Chris: There’s a place in my hometown of Falmouth, Massachusetts, that was there when I was growing up in the 70s and 80s, called The New Alchemy Institute. It was this big piece of land where a bunch of scientists had gotten together to do experiments in sustainable living. They had this giant greenhouse called The Ark. They even recycled human waste. As a kid, some of my friends’ parents were involved in this, and teachers would take us there on field trips. Scientists would show us around. I always had this hazy memory of this super-cool place.
Sometime a few years back, I thought, “I’ve got to write a song about that place.” One day when we were sitting around, Rachael and Derek said, “Wow, that would be a good album title, too!” In 1990, they kind of closed up shop, but now Rachael and I know that two people who were there in the beginning have kind of kept it going.
We actually went over there a couple of weeks ago when we were scoping out some spots for a video. We drove by where it used to be to take a look at it. Everything was still there pretty much! Rachael took some pictures, and we parked on the side of this dirt road. Then I noticed this woman working in this big vegetable garden and I introduced myself to her. I told her that I had used to visit when I was a kid. She said, “Oh, Earl is going to want to talk to you. He heard about your record.”
HMS: Whoah! That is wild.

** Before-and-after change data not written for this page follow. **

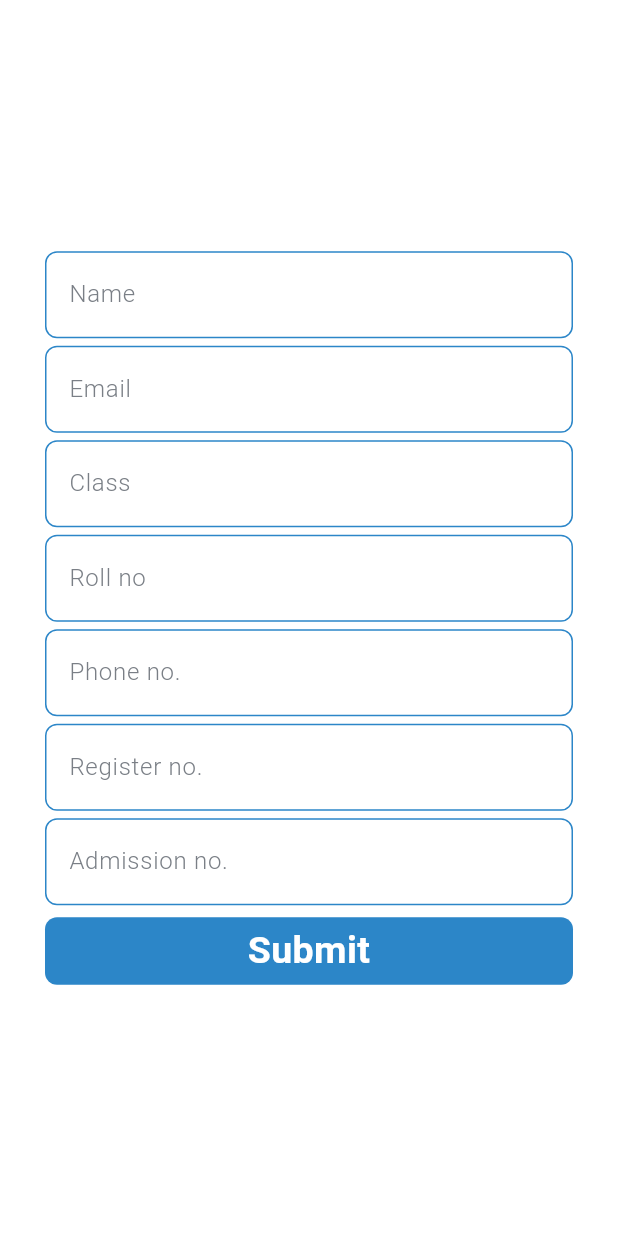
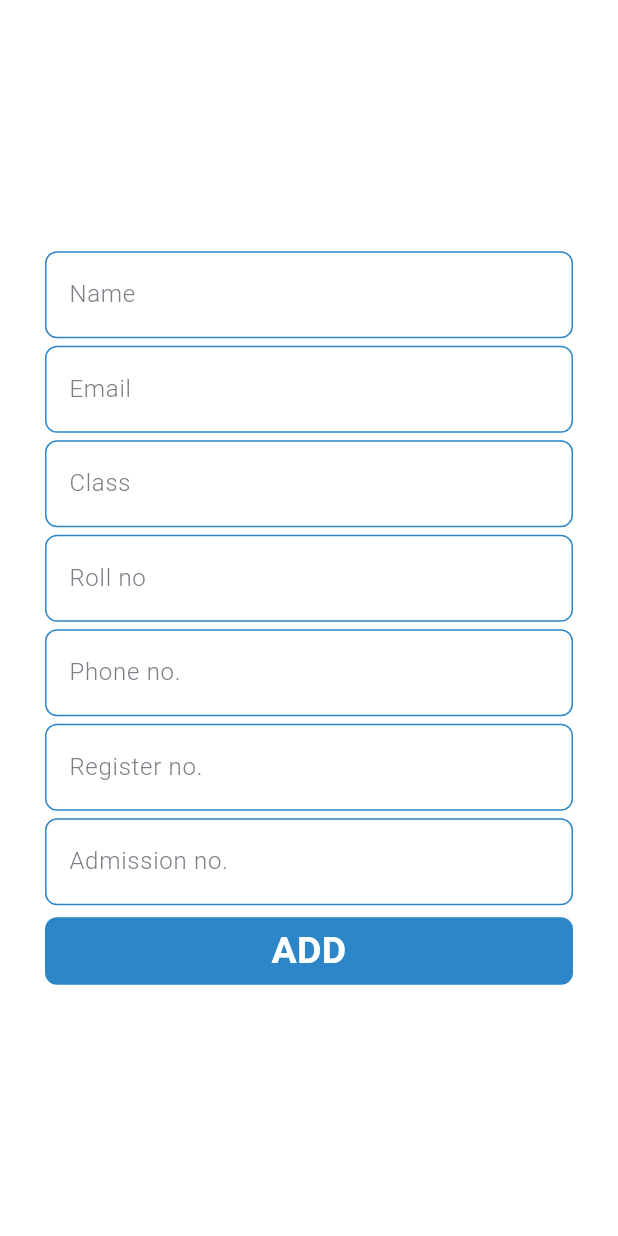
Before and after one commit to dhrisyapn/attendix, a Flutter app: the AddStudentPage screen opened directly, on a phone screen of 412 x 824 dp. Run offline on Flutter 3.47's test engine with Material 3 defaults, Android fonts, the phone set to English and light mode, and no system bars; our stand-ins replace cloud_firestore, firebase_auth, firebase_core; accounts and stored records are empty; Roboto replaces fonts that are missing (Poppins).

Commit message:
Update addstudent.dart

```diff
--- a/lib/addstudent.dart
+++ b/lib/addstudent.dart
@@ -224,7 +224,7 @@ class _AddStudentPageState extends State<AddStudentPage> {
               ),
               child: Center(
                 child: Text(
-                  'Submit',
+                  'ADD',
                   textAlign: TextAlign.center,
                   style: TextStyle(
                     color: Colors.white,
```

Chris: She and her partner took us around and it was awesome. They are going to let us shoot a video there. I was walking on air after this. He’s continuing the work.
Rachael: It’s on a smaller scale. He said, “We’re trying to do this on a home scale.” Then I looked at the vegetable garden and it was well beyond my little seven foot by seven foot garden.
Chris: They were harvesting rye for bread, they had Tilapia. Obviously, we need this kind of thing now more than ever.
HMS: That’s what jumped out to me, and I think the song “New Alchemy” touches on this, is that what seemed kind of kooky back then is now almost mainstream thinking.
Chris: It’s also no joke! In the 70s, people just thought they were a bunch of hippies, and maybe they were hippies, but they were also serious-minded scientists. It seemed idealistic back then, but it’s not idealistic now. We are destroying this planet and we have to figure this stuff out now.
Rachael: It’s a different level of urgency now.
Chris: The song is an homage to the place.
Rachael: And the ethic.
HMS: I love that you wrote this song before you even knew that there were still people carrying this on. It’s great that they never lost faith, which is what you would hope. That makes an impression on me.
Chris: They also put out these journals, which are archived on the website for The Green Center. These fifty-page journals are full of articles, poems, art, and super-awesome stuff.
HMS: As a sidenote, since you mention artwork, I think that Rachael did the artwork for this album.
Rachael: I did! It’s my first album cover.
HMS: It’s surprising that you hadn’t done that in the past.
Rachael: It was fun. Time became of the essence, so one night, I just sat down with a glass of wine, got my watercolors out, and various craft supplies. I had an idea in my head, so I started painting, then I started gluing the string to make the little geodesic dome. Here’s the funny thing, when you look at the artwork, what do you imagine the original artwork size is?
HMS: It seems like using the multi-media means that it would have to be pretty big, or that would be painful. So, maybe a couple of feet wide?
Rachael: [Laughs] The actual item is about three inches by three inches. And the cover is only one tiny piece of a seven inch by seven inch canvas. I was just thinking of it as a rough draft when I made it. I made a little frame and was looking at just that part of the image. I showed it to Chris as what I was thinking of, and he said, “That’s it! That’s it!” Then it was done after our friend did the lettering.
HMS: I think you must be like those people who build ships in bottles with toothpicks! I don’t know how you did that.
Chris: Rachael does all kinds of great, crazy things. She embroiders things, she bakes crazy cakes.
HMS: I saw that video of the Stranger Things Vecna cake! Both are so intricate.